European football's governing body UEFA says that it was now aware of racist incidents at the Netherlands' public training session this week but it had not yet received an offical complaint from the Dutch.
"UEFA has now been made aware that there were some isolated incidents of racist chanting that occurred at the open training sessions of the Dutch team in Krakow," it said in a statement.
"UEFA has not yet received any formal complaint from the KNVB (Dutch football federation)."
Dutch skipper Mark van Bommel was quoted as saying in an interview published in De Telegraaf overnight NZ time that the Oranje heard racist chanting from some of the estimated 25,000 fans who turned up to watch them train at the stadium in southern Poland.
"We all heard the monkey chants," he told the newspaper. "We can't accept that. We reacted well and the situation was sorted."
"If any of us is targetted by monkey chants during our matches we won't accept it.
If we hear anything like that during a game, I'll immediately go to the referee to ask him to intervene."
Van Bommel, who has left AC Milan for PSV Eindhoven, was also seething at the UEFA representatives who were at the training session and claimed they had heard nothing.
"Open your ears. If you hear the chants but you don't wish to say you heard them, that is even worse," he said.
De Telegraaf previously reported that a handful of spectators had made monkey noises at the side's black players during the warm-up, forcing the squad to train away from fans.
A senior UEFA official had told AFP that some Polish supporters were unhappy at Krakow not being made one of the four Polish host cities for the tournament and made themselves heard.
UEFA's statement on Friday stops short of launching any investigation into the incident, which was reportedly short-lived, but it threatened to take action if there were any repeat.
"Should such behaviour happen at further training sessions, UEFA would evaluate the operational measures to be taken to protect the players," its statement said, without elaborating.
"UEFA has a zero tolerance policy when it comes to discriminatory behaviour and has given the power to referees to stop matches in case of any repeated racist behaviour."
Dutch legend Ruud Gullit has said he hopes the chanting was a one-off, warning that such incidents tarnished the Euro 2012 hosts' reputation.
"I think this is an opportunity for Poland and Ukraine to show the world what beauty they have, what the country has to offer,'' Gullit told reporters in Warsaw.

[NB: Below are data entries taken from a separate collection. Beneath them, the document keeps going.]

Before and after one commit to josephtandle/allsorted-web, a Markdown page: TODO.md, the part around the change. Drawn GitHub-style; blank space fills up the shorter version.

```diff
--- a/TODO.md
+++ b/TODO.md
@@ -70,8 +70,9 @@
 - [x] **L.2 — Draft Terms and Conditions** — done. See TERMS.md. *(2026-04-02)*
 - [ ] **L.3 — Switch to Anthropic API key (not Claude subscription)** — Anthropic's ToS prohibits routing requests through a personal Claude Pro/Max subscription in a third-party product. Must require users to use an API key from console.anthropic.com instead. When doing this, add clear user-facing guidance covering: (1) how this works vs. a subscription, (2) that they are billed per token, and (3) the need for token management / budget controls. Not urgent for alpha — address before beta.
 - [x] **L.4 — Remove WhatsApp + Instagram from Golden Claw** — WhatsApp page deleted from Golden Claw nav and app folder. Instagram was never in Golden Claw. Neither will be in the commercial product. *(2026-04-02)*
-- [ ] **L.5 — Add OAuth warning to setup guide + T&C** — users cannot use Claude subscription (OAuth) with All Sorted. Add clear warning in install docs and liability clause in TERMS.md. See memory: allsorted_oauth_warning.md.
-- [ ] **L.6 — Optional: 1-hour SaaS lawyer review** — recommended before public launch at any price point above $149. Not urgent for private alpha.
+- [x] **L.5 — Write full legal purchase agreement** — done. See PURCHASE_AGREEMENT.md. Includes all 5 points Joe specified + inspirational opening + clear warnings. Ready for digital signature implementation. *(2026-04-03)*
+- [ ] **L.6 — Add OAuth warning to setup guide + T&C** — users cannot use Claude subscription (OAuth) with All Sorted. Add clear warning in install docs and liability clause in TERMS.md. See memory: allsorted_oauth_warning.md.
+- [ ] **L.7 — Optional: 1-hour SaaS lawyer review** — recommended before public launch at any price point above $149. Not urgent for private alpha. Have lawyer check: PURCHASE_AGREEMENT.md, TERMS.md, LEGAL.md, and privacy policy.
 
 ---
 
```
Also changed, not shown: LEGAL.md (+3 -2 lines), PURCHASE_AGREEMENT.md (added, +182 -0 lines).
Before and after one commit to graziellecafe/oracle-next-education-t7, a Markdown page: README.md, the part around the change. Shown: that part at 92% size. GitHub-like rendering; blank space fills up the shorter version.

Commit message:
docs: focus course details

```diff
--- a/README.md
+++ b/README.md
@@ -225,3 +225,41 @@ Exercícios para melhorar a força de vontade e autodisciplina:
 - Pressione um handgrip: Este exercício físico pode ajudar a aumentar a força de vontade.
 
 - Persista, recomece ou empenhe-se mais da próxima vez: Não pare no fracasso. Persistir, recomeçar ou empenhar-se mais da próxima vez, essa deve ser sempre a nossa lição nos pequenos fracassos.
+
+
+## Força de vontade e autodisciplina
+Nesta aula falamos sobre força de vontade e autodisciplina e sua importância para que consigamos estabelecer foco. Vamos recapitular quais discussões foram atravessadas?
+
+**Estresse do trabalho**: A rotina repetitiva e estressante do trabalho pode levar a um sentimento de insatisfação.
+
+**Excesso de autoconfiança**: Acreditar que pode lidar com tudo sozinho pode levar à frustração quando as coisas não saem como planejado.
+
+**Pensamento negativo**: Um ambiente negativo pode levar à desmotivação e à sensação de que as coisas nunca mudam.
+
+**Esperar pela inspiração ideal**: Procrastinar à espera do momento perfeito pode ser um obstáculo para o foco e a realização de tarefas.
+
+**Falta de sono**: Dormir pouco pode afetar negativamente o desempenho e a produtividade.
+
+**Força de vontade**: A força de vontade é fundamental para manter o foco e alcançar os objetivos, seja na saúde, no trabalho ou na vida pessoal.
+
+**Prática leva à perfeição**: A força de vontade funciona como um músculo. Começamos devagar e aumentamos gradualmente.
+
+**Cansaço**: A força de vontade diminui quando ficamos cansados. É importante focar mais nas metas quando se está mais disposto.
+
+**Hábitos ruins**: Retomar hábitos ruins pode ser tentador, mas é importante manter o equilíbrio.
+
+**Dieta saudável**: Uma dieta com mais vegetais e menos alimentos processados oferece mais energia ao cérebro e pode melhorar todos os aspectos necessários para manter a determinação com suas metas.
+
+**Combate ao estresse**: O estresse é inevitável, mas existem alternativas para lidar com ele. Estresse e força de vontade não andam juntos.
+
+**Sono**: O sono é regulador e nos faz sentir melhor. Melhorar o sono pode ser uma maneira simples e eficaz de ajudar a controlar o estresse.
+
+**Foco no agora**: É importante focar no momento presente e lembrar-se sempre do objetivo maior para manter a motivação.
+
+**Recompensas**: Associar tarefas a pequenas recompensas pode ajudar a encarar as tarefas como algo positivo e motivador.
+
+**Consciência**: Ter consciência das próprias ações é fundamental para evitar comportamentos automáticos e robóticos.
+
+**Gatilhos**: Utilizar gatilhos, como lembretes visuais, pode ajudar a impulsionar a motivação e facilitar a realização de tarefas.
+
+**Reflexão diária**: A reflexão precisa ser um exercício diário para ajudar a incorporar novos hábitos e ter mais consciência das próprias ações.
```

"It's a pity that a small group took the opportunity to abuse that view of your country. I hope that this was just an incident,'' the captain of the Euro 1988 winning Dutch squad said.